■ Task brief: Report back every line in the data that includes the string "participant".

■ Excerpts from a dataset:
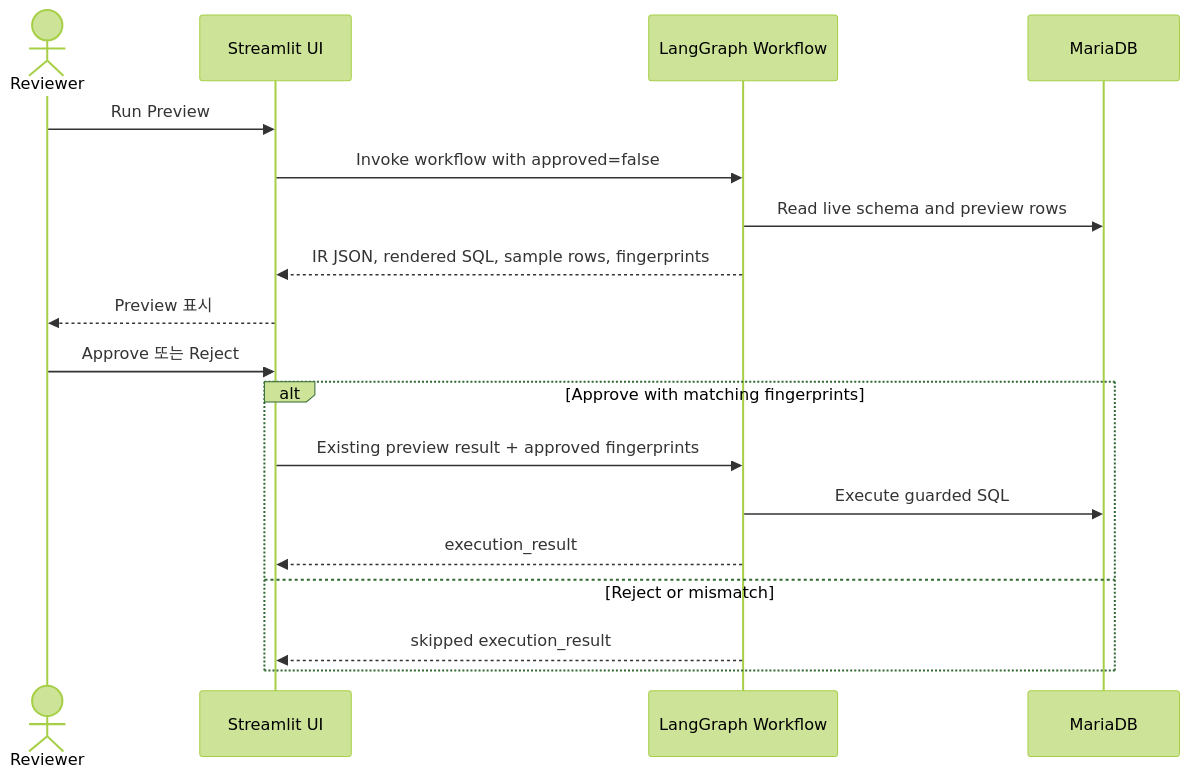
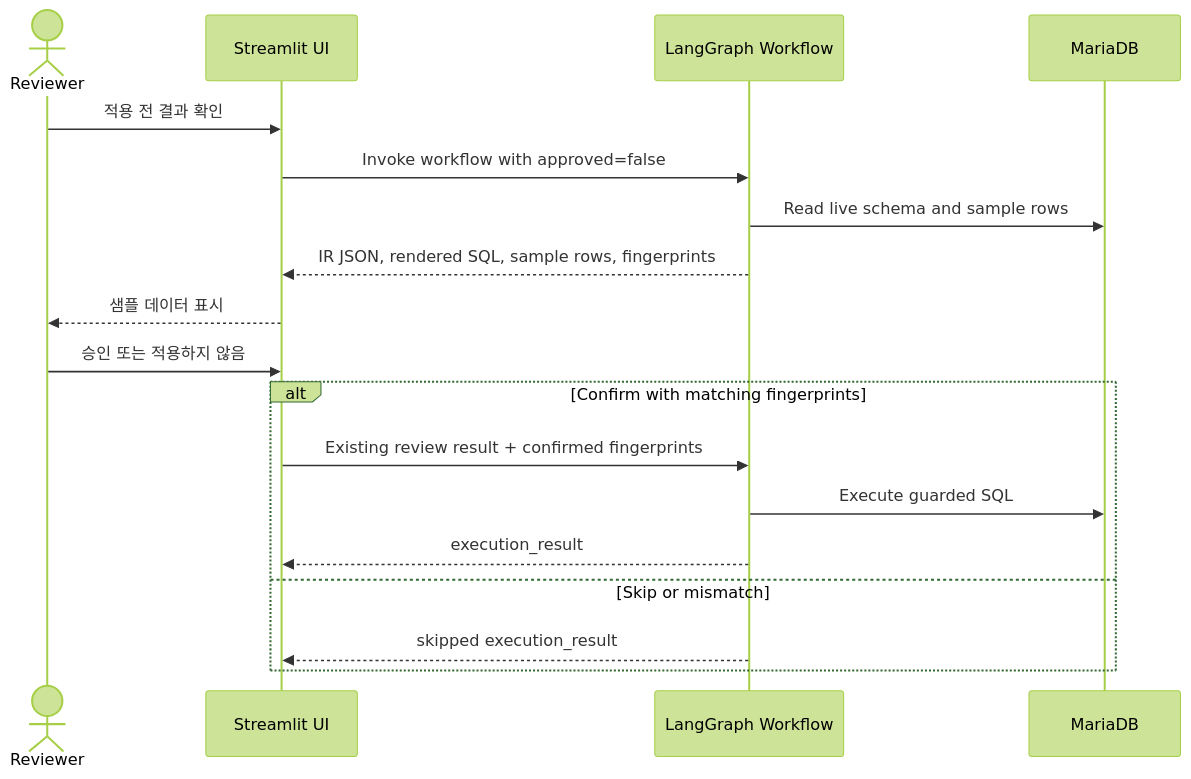
Before and after one commit to HRDI0/TextToSQL_by_localLLM: the ninth of 12 diagrams in docs/public/project_structure_and_prompt_design_ko.md, drawn with Mermaid (forest theme). The commit also changed other lines of this file and 25 other files, not shown here.

````diff
--- a/docs/public/project_structure_and_prompt_design_ko.md
+++ b/docs/public/project_structure_and_prompt_design_ko.md
@@ -365,21 +373,21 @@
 ```mermaid
 sequenceDiagram
     actor Reviewer as Reviewer
     participant UI as Streamlit UI
     participant Graph as LangGraph Workflow
     participant DB as MariaDB
 
-    Reviewer->>UI: Run Preview
+    Reviewer->>UI: 적용 전 결과 확인
     UI->>Graph: Invoke workflow with approved=false
-    Graph->>DB: Read live schema and preview rows
+    Graph->>DB: Read live schema and sample rows
     Graph-->>UI: IR JSON, rendered SQL, sample rows, fingerprints
-    UI-->>Reviewer: Preview 표시
-    Reviewer->>UI: Approve 또는 Reject
-    alt Approve with matching fingerprints
-        UI->>Graph: Existing preview result + approved fingerprints
+    UI-->>Reviewer: 샘플 데이터 표시
+    Reviewer->>UI: 승인 또는 적용하지 않음
+    alt Confirm with matching fingerprints
+        UI->>Graph: Existing review result + confirmed fingerprints
         Graph->>DB: Execute guarded SQL
         Graph-->>UI: execution_result
-    else Reject or mismatch
+    else Skip or mismatch
         Graph-->>UI: skipped execution_result
     end
 ```
````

■ Solution to the problem:
     participant UI as Streamlit UI
     participant Graph as LangGraph Workflow
     participant DB as MariaDB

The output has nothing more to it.